* **WHAT TO WORK ON**:
A single number is required: the count of lines in the following entries that include the word "width".

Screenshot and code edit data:

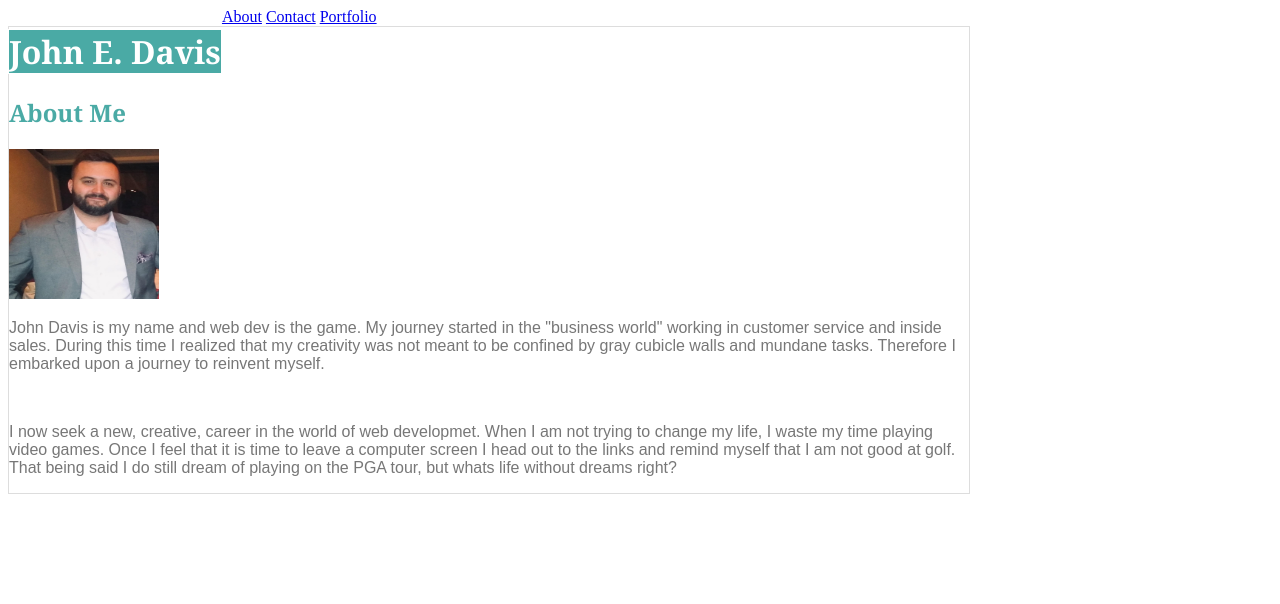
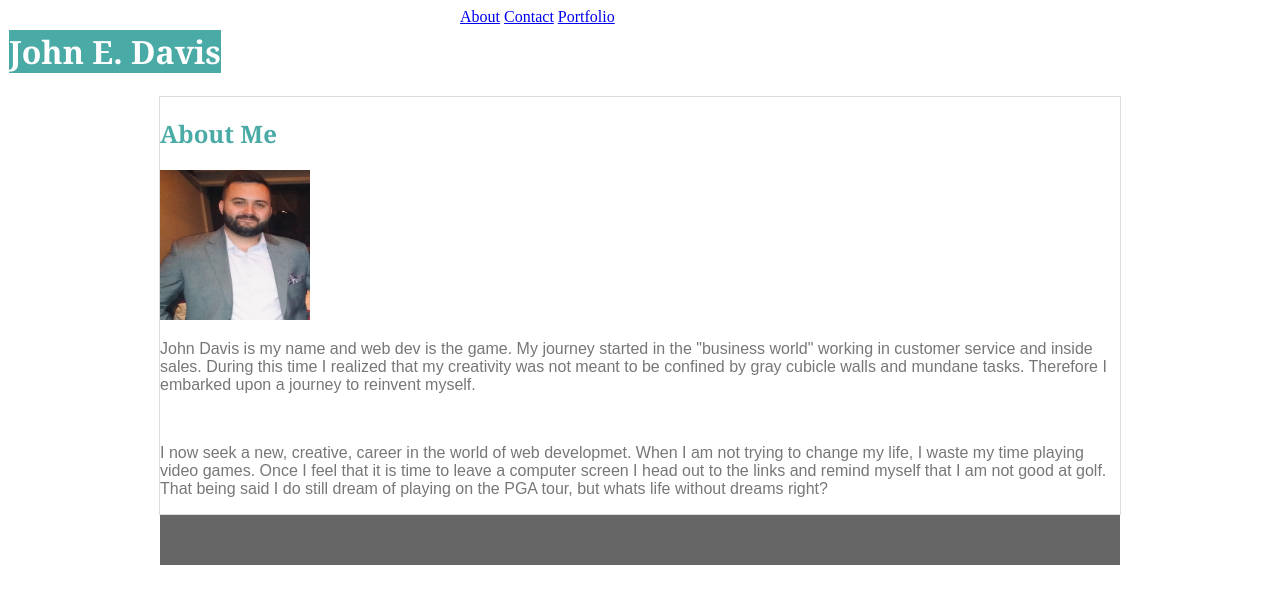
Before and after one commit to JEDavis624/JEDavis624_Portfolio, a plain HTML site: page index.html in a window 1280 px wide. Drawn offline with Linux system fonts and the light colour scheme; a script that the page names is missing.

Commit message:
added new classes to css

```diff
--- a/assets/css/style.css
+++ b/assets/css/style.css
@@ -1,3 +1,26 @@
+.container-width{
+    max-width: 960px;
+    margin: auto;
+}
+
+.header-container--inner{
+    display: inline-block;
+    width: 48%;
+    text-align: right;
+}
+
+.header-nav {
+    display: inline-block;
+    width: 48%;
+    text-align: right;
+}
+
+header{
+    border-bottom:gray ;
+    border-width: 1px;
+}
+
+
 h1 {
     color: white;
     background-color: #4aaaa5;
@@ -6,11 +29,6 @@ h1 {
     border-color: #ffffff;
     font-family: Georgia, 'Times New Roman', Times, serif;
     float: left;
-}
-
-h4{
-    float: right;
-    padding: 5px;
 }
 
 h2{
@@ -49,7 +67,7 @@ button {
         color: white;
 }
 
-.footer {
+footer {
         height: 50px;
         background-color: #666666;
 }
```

--

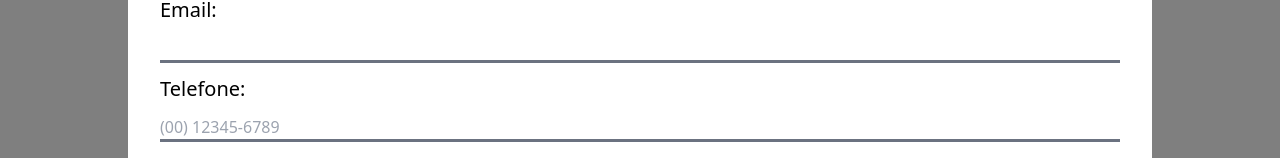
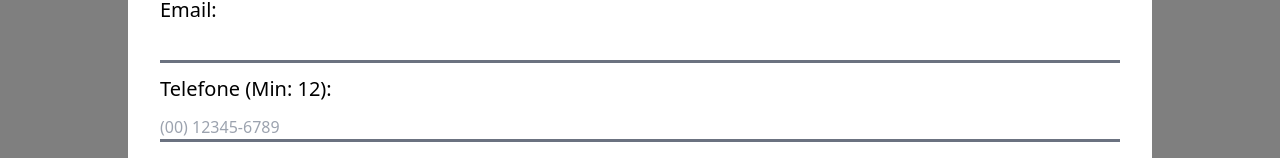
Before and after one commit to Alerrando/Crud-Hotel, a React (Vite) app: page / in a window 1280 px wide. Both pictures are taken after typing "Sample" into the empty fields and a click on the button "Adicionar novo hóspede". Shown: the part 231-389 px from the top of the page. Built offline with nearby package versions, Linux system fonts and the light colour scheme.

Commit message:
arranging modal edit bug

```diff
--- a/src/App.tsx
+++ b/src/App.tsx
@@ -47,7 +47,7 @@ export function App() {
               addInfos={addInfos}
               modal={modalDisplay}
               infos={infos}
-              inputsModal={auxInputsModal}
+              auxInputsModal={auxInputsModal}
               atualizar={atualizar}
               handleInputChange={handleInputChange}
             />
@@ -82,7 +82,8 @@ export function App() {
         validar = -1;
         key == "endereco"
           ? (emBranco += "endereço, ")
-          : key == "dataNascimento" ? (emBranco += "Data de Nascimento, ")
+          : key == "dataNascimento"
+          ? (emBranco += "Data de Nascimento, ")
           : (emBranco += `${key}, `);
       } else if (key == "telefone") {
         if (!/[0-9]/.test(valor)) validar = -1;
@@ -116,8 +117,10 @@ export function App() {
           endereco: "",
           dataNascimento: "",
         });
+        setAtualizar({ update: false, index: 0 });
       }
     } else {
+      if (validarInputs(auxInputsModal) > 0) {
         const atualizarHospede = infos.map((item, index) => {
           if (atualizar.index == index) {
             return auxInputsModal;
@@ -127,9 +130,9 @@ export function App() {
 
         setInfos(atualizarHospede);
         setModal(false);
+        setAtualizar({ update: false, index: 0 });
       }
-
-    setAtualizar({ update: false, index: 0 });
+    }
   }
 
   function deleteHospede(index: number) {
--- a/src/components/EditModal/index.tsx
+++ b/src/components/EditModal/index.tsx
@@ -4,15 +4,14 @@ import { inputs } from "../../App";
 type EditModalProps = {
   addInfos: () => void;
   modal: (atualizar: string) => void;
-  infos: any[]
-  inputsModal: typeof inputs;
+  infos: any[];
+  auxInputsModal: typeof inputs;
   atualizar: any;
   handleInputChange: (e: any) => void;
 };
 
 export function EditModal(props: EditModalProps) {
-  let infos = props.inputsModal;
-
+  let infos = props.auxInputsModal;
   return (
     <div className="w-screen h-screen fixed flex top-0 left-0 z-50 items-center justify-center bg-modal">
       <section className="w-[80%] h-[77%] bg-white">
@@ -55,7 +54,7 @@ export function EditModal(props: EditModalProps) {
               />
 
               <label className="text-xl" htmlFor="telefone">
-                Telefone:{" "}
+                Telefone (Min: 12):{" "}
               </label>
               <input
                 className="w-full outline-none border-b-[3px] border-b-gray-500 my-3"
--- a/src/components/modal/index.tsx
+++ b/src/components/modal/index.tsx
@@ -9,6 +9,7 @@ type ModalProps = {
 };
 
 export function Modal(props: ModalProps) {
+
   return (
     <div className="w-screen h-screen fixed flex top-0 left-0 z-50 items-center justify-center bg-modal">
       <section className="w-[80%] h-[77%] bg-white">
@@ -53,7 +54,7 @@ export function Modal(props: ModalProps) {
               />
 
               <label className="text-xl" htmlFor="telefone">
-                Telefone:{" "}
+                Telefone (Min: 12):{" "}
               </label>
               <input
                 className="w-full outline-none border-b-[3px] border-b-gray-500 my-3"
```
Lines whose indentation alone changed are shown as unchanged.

* **SOLUTION FOR THIS PROBLEM**:
5